Change detection data:
______

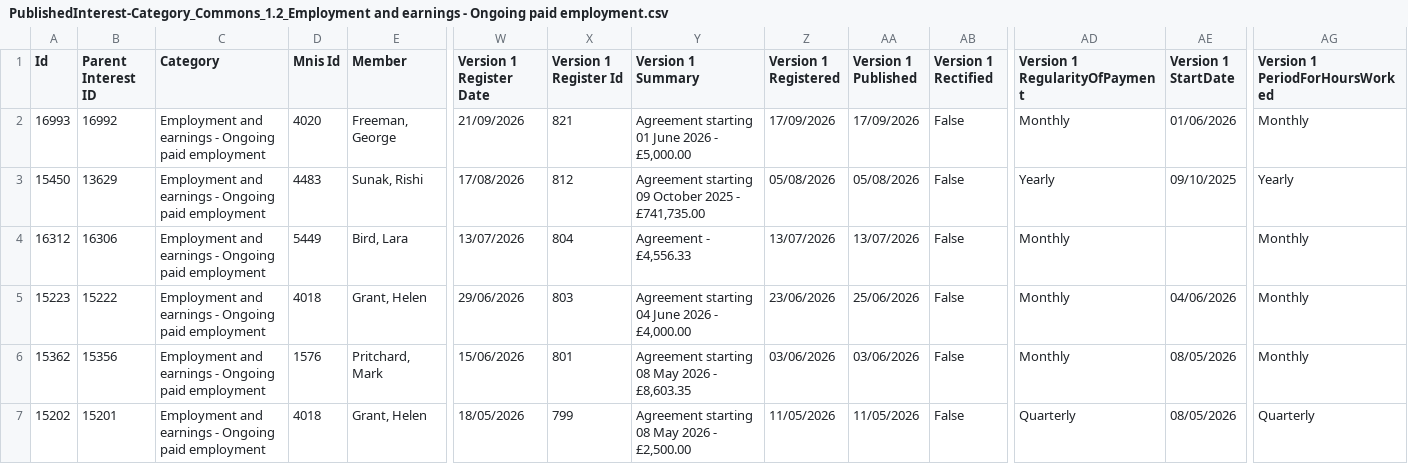
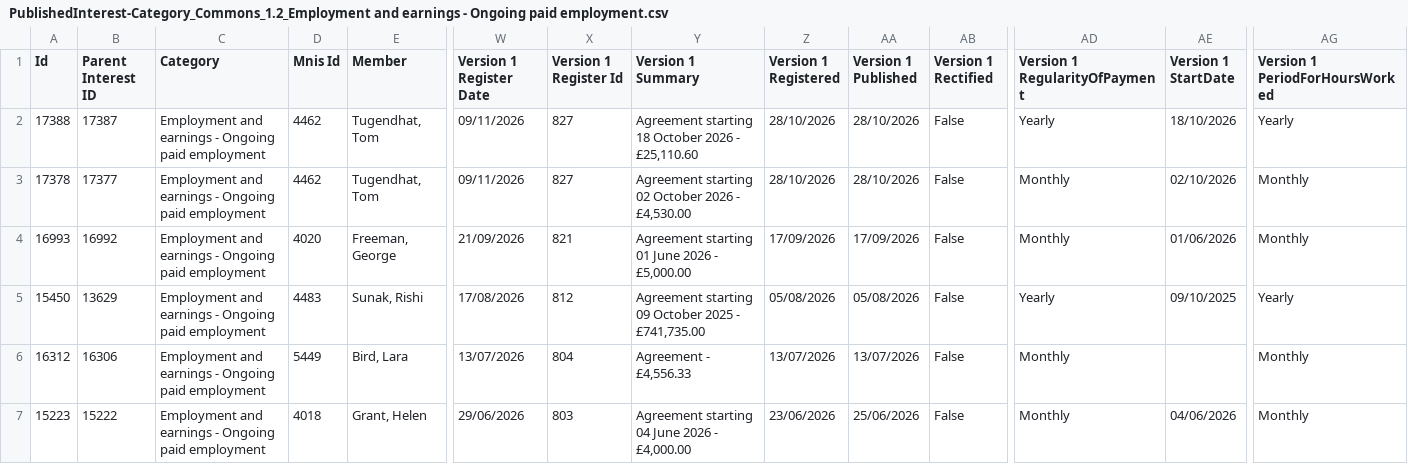
Before and after one commit to journostorymaker-alt/mps-register-tracker, a CSV file: data/raw/history/PublishedInterest-Category_Commons_1.2_Employment and earnings - Ongoing paid employment.csv, drawn as a sheet; only a part is shown, gaps mark what is left out; the shorter side is filled out with more unchanged rows; rows hold the shown columns only; the diff names each change by its address in the sheet, - before the commit and + after, or states it on an @@ line.

```diff
--- a/data/raw/history/PublishedInterest-Category_Commons_1.2_Employment and earnings - Ongoing paid employment.csv
+++ b/data/raw/history/PublishedInterest-Category_Commons_1.2_Employment and earnings - Ongoing paid employment.csv
+row 2: 17388 | 17387 | Employment and earnings - Ongoing paid employment | 4462 | Tugendhat, Tom | 09/11/2026 | 827 | Agreement starting 18 October 2026 - £25,110.60 | 28/10/2026 | 28/10/2026 | False | Yearly | 18/10/2026 | Yearly
+row 3: 17378 | 17377 | Employment and earnings - Ongoing paid employment | 4462 | Tugendhat, Tom | 09/11/2026 | 827 | Agreement starting 02 October 2026 - £4,530.00 | 28/10/2026 | 28/10/2026 | False | Monthly | 02/10/2026 | Monthly
```
Also changed, not shown: data/raw/history/PublishedInterest-Category_Commons_1_Employment and earnings.csv, data/raw/history/PublishedInterest-Category_Commons_6_Land and property (within or outside the UK).csv, 18 other files.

______

Copy every entry above exactly as it stands, but leave the pictures out.

Before and after one commit to journostorymaker-alt/mps-register-tracker, a CSV file: data/raw/history/PublishedInterest-Category_Commons_1.2_Employment and earnings - Ongoing paid employment.csv, drawn as a sheet; only a part is shown, gaps mark what is left out; the shorter side is filled out with more unchanged rows; rows hold the shown columns only; the diff names each change by its address in the sheet, - before the commit and + after, or states it on an @@ line.

```diff
--- a/data/raw/history/PublishedInterest-Category_Commons_1.2_Employment and earnings - Ongoing paid employment.csv
+++ b/data/raw/history/PublishedInterest-Category_Commons_1.2_Employment and earnings - Ongoing paid employment.csv
+row 2: 17388 | 17387 | Employment and earnings - Ongoing paid employment | 4462 | Tugendhat, Tom | 09/11/2026 | 827 | Agreement starting 18 October 2026 - £25,110.60 | 28/10/2026 | 28/10/2026 | False | Yearly | 18/10/2026 | Yearly
+row 3: 17378 | 17377 | Employment and earnings - Ongoing paid employment | 4462 | Tugendhat, Tom | 09/11/2026 | 827 | Agreement starting 02 October 2026 - £4,530.00 | 28/10/2026 | 28/10/2026 | False | Monthly | 02/10/2026 | Monthly
```
Also changed, not shown: data/raw/history/PublishedInterest-Category_Commons_1_Employment and earnings.csv, data/raw/history/PublishedInterest-Category_Commons_6_Land and property (within or outside the UK).csv, 18 other files.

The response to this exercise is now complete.